Fund for Teachers: Part I


Summer vacation is almost here, and I can’t wait for the adventures to unfold!  My summers usually consist of rest, relaxation and teaching workshops.  My hopes of improving my  practice are rarely fulfilled when the students come through the doors in September.  Yet this summer will be different and I am so excited!  This year I received a Funds for Teachers grant that will make all the difference.  I will travel to Spain and Portugal to collect data and visual images from geometrically rich and culturally relevant sites to enhance geometry curriculum.

I realized that incorporating real-world illustrations of geometry into the curriculum would allow me to address three critical barriers to learning mathematics in my classroom: lack of interest in mathematics, language barriers, and cultural barriers. My students (all English Language Learners) depend on visual stimulation to move beyond the language barrier and relate to the content. Incorporating real-world visual illustrations of geometry that are familiar and inherently interesting will allow me to build and sustain my students’ interest in learning math.

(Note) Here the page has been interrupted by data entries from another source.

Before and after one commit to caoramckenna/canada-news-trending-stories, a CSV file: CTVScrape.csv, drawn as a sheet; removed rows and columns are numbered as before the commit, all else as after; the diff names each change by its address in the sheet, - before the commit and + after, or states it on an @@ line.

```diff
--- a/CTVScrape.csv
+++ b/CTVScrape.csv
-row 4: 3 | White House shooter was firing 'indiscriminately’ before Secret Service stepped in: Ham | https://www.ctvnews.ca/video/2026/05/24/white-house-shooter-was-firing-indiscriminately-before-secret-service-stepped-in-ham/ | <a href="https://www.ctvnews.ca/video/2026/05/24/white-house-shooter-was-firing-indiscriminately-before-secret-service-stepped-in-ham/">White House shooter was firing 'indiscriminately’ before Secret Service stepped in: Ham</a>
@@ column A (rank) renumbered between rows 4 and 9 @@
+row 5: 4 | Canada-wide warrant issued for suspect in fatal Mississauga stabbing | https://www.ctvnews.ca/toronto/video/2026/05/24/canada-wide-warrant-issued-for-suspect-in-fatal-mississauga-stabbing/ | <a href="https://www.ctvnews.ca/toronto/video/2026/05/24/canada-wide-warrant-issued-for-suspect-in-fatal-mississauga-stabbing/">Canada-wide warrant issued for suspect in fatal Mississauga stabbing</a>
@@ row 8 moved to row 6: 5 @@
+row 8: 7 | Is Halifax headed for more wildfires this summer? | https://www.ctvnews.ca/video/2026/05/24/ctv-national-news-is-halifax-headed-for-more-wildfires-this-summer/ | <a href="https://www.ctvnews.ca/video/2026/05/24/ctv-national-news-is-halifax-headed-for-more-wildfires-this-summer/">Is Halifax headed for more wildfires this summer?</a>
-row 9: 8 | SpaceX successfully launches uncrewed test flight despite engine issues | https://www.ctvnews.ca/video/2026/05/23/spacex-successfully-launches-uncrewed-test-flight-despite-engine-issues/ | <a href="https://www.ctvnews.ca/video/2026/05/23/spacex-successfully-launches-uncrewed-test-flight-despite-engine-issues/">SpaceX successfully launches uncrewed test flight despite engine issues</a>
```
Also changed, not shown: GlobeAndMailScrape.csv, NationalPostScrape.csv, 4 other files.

I teach geometry in a multi-lingual classroom of ELL students new to our country. My class comprises students from 12 different countries that speak several different languages, including Portuguese, Spanish, Arabic and several Creole languages. Each student brings a rich culture and unique set of experiences to the classroom, creating an opportunity for a true multi-cultural education environment. However, every day I face the challenge of students creating division between the different nationalities. In considering the universal role of geometry across time and cultures, I realized that connecting the material to real-world examples from many cultures would allow me to emphasize both the unity and diversity of cultural experiences and work to create an environment of belonging, openness, and acceptance.

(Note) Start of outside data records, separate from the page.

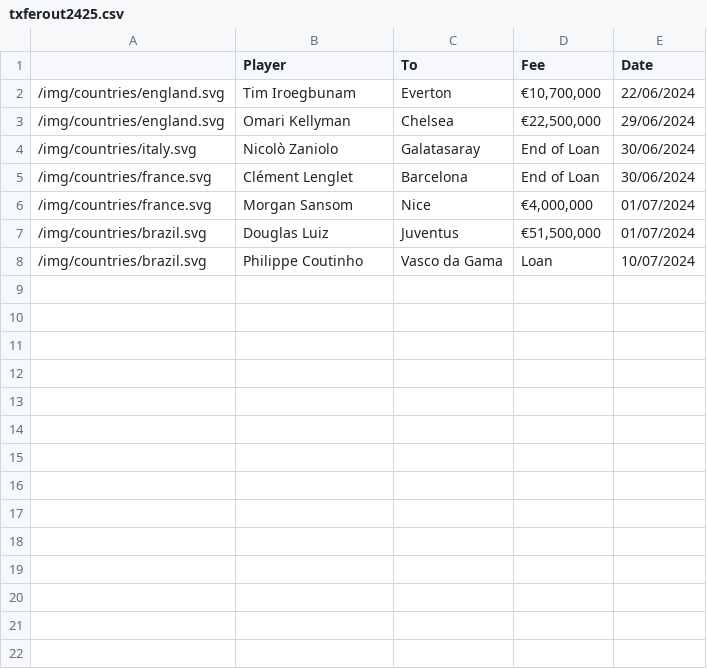
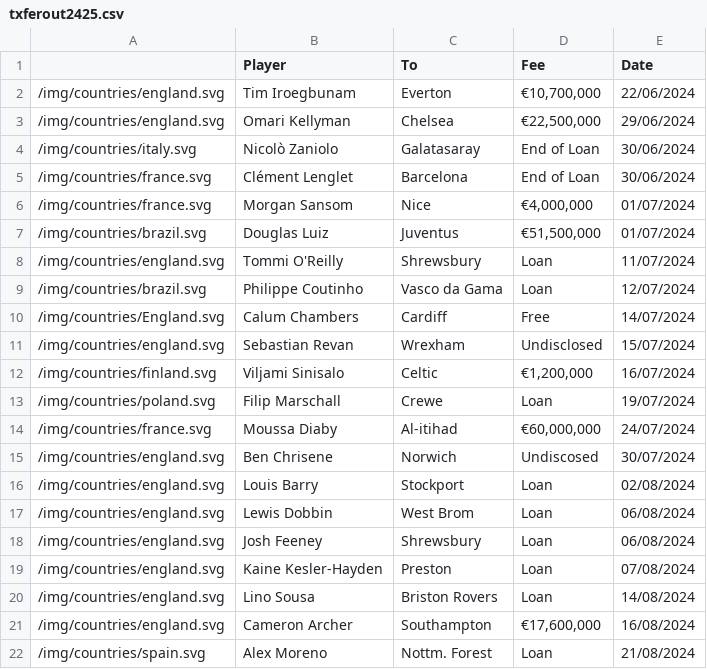
Before and after one commit to mitcpe/footy, a CSV file: assets/txfers/txferout2425.csv, drawn as a sheet.

```diff
--- a/assets/txfers/txferout2425.csv
+++ b/assets/txfers/txferout2425.csv
@@ -7,2 +7,16 @@
 "/img/countries/brazil.svg","Douglas Luiz","Juventus","€51,500,000",01/07/2024
-"/img/countries/brazil.svg","Philippe Coutinho","Vasco da Gama","Loan",10/07/2024
+"/img/countries/england.svg","Tommi O'Reilly","Shrewsbury","Loan",11/07/2024
+"/img/countries/brazil.svg","Philippe Coutinho","Vasco da Gama","Loan",12/07/2024
+"/img/countries/England.svg","Calum Chambers","Cardiff","Free",14/07/2024
+"/img/countries/england.svg","Sebastian Revan","Wrexham","Undisclosed",15/07/2024
+"/img/countries/finland.svg","Viljami Sinisalo","Celtic","€1,200,000",16/07/2024
+"/img/countries/poland.svg","Filip Marschall","Crewe","Loan",19/07/2024
+"/img/countries/france.svg","Moussa Diaby","Al-itihad","€60,000,000",24/07/2024
+"/img/countries/england.svg","Ben Chrisene","Norwich","Undiscosed",30/07/2024
+"/img/countries/england.svg","Louis Barry","Stockport","Loan",02/08/2024
+"/img/countries/england.svg","Lewis Dobbin","West Brom","Loan",06/08/2024
+"/img/countries/england.svg","Josh Feeney","Shrewsbury","Loan",06/08/2024
+"/img/countries/england.svg","Kaine Kesler-Hayden","Preston","Loan",07/08/2024
+"/img/countries/england.svg","Lino Sousa","Briston Rovers","Loan",14/08/2024
+"/img/countries/england.svg","Cameron Archer","Southampton","€17,600,000",16/08/2024
+"/img/countries/spain.svg","Alex Moreno","Nottm. Forest","Loan",21/08/2024
```
Also changed, not shown: assets/txfers/txferin2425.csv, assets/txfers/txferout2324.csv.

This professional development opportunity is more than I ever thought would be possible. This opportunity will make a world of difference in connecting my students to the content and to make their experience rich and meaningful! A teacher’s enthusiasm has the power to make or break a student’s view of a content area. I love teaching ELL’s and I love teaching math, yet I admit that after 9 years my spark isn’t quite as bright as it once was.  Sharing the pictures, videos, and stories from this trip and infusing these into the curriculum will breathe new life into math class for me and my students.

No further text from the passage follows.